**Try it**
Please retype the line that contains "EA2 --> SA2" and all lines that follow it to the end of the entries below, exactly as they stand, with nothing added.

**Records to use**
===

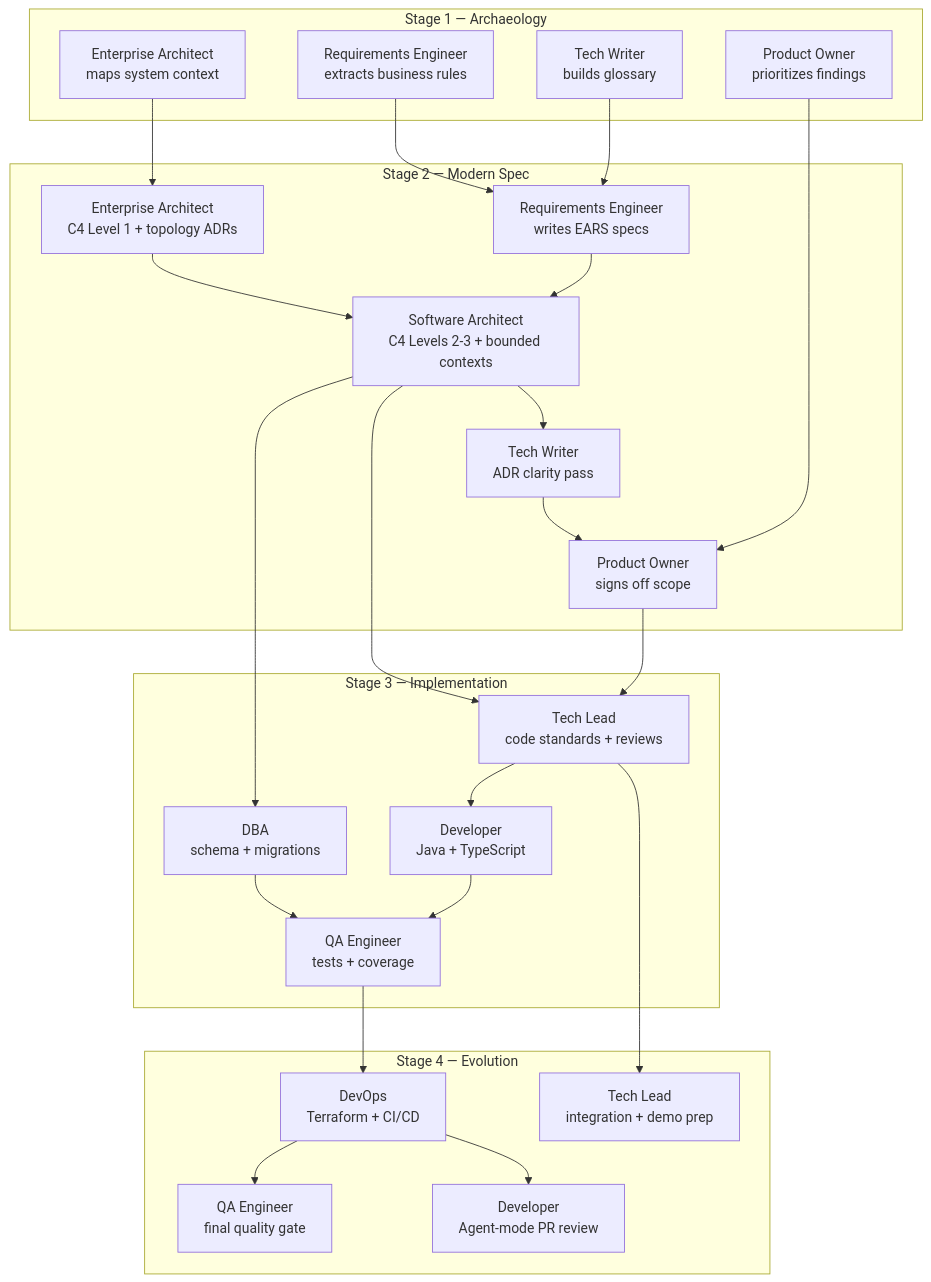
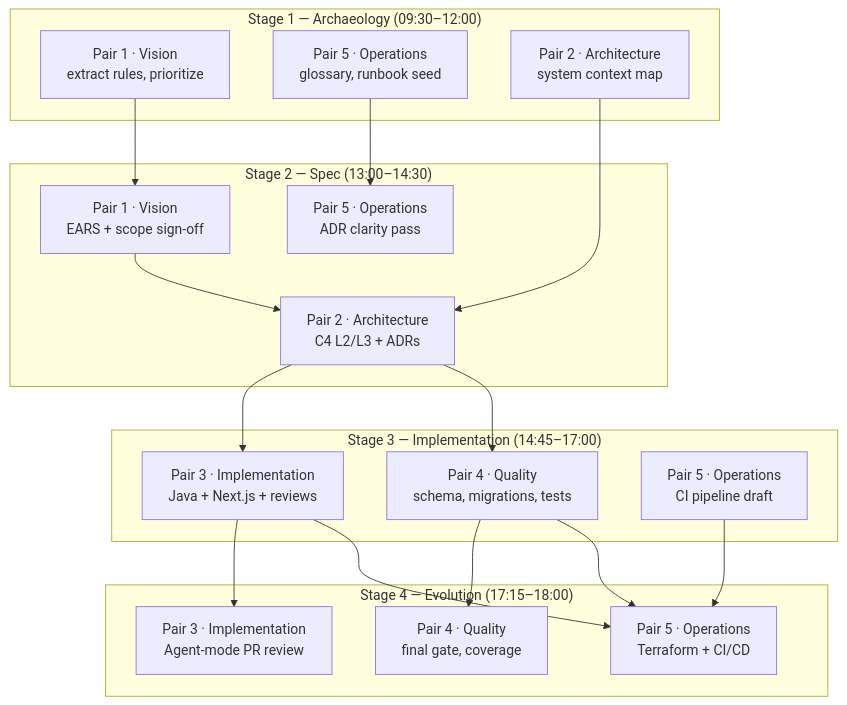
The diagram in TEAM-FLOW.md (paulasilvatech/hackathon-datacorp-team-kit), drawn with Mermaid before and after one commit. The commit also changed other lines of this file and 271 other files, not shown here.

````diff
--- a/TEAM-FLOW.md
+++ b/TEAM-FLOW.md
@@ -55,53 +87,40 @@
 ```mermaid
 flowchart TD
-    subgraph S1["Stage 1 — Archaeology"]
-        TW1[Tech Writer<br/>builds glossary]
-        RE1[Requirements Engineer<br/>extracts business rules]
-        EA1[Enterprise Architect<br/>maps system context]
-        PO1[Product Owner<br/>prioritizes findings]
-    end
+ subgraph S1["Stage 1 — Archaeology (09:30–12:00)"]
+ P1A[Pair 1 · Vision<br/>extract rules, prioritize]
+ P5A[Pair 5 · Operations<br/>glossary, runbook seed]
+ P2A[Pair 2 · Architecture<br/>system context map]
+ end
 
-    subgraph S2["Stage 2 — Modern Spec"]
-        RE2[Requirements Engineer<br/>writes EARS specs]
-        EA2[Enterprise Architect<br/>C4 Level 1 + topology ADRs]
-        SA2[Software Architect<br/>C4 Levels 2-3 + bounded contexts]
-        TW2[Tech Writer<br/>ADR clarity pass]
-        PO2[Product Owner<br/>signs off scope]
-    end
+ subgraph S2["Stage 2 — Spec (13:00–14:30)"]
+ P1B[Pair 1 · Vision<br/>EARS + scope sign-off]
+ P2B[Pair 2 · Architecture<br/>C4 L2/L3 + ADRs]
+ P5B[Pair 5 · Operations<br/>ADR clarity pass]
+ end
 
-    subgraph S3["Stage 3 — Implementation"]
-        TL3[Tech Lead<br/>code standards + reviews]
-        DEV3[Developer<br/>Java + TypeScript]
-        DBA3[DBA<br/>schema + migrations]
-        QA3[QA Engineer<br/>tests + coverage]
-    end
+ subgraph S3["Stage 3 — Implementation (14:45–17:00)"]
+ P3A[Pair 3 · Implementation<br/>Java + Next.js + reviews]
+ P4A[Pair 4 · Quality<br/>schema, migrations, tests]
+ P5C[Pair 5 · Operations<br/>CI pipeline draft]
+ end
 
-    subgraph S4["Stage 4 — Evolution"]
-        DO4[DevOps<br/>Terraform + CI/CD]
-        TL4[Tech Lead<br/>integration + demo prep]
-        QA4[QA Engineer<br/>final quality gate]
-        DEV4[Developer<br/>Agent-mode PR review]
-    end
+ subgraph S4["Stage 4 — Evolution (17:15–18:00)"]
+ P5D[Pair 5 · Operations<br/>Terraform + CI/CD]
+ P3B[Pair 3 · Implementation<br/>Agent-mode PR review]
+ P4B[Pair 4 · Quality<br/>final gate, coverage]
+ end
 
-    TW1 --> RE2
-    RE1 --> RE2
-    EA1 --> EA2
-    PO1 --> PO2
+ P1A --> P1B
+ P5A --> P5B
+ P2A --> P2B
 
-    RE2 --> SA2
-    EA2 --> SA2
-    SA2 --> TW2
-    TW2 --> PO2
+ P1B --> P2B
+ P2B --> P3A
+ P2B --> P4A
 
-    PO2 --> TL3
-    SA2 --> TL3
-    TL3 --> DEV3
-    SA2 --> DBA3
-    DEV3 --> QA3
-    DBA3 --> QA3
-
-    QA3 --> DO4
-    TL3 --> TL4
-    DO4 --> QA4
-    DO4 --> DEV4
+ P3A --> P3B
+ P4A --> P4B
+ P3A --> P5D
+ P4A --> P5D
+ P5C --> P5D
 ```
````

===

**Solution to this exercise**
-    EA2 --> SA2
-    SA2 --> TW2
-    TW2 --> PO2
+ P1B --> P2B
+ P2B --> P3A
+ P2B --> P4A
 
-    PO2 --> TL3
-    SA2 --> TL3
-    TL3 --> DEV3
-    SA2 --> DBA3
-    DEV3 --> QA3
-    DBA3 --> QA3
-
-    QA3 --> DO4
-    TL3 --> TL4
-    DO4 --> QA4
-    DO4 --> DEV4
+ P3A --> P3B
+ P4A --> P4B
+ P3A --> P5D
+ P4A --> P5D
+ P5C --> P5D
 ```
````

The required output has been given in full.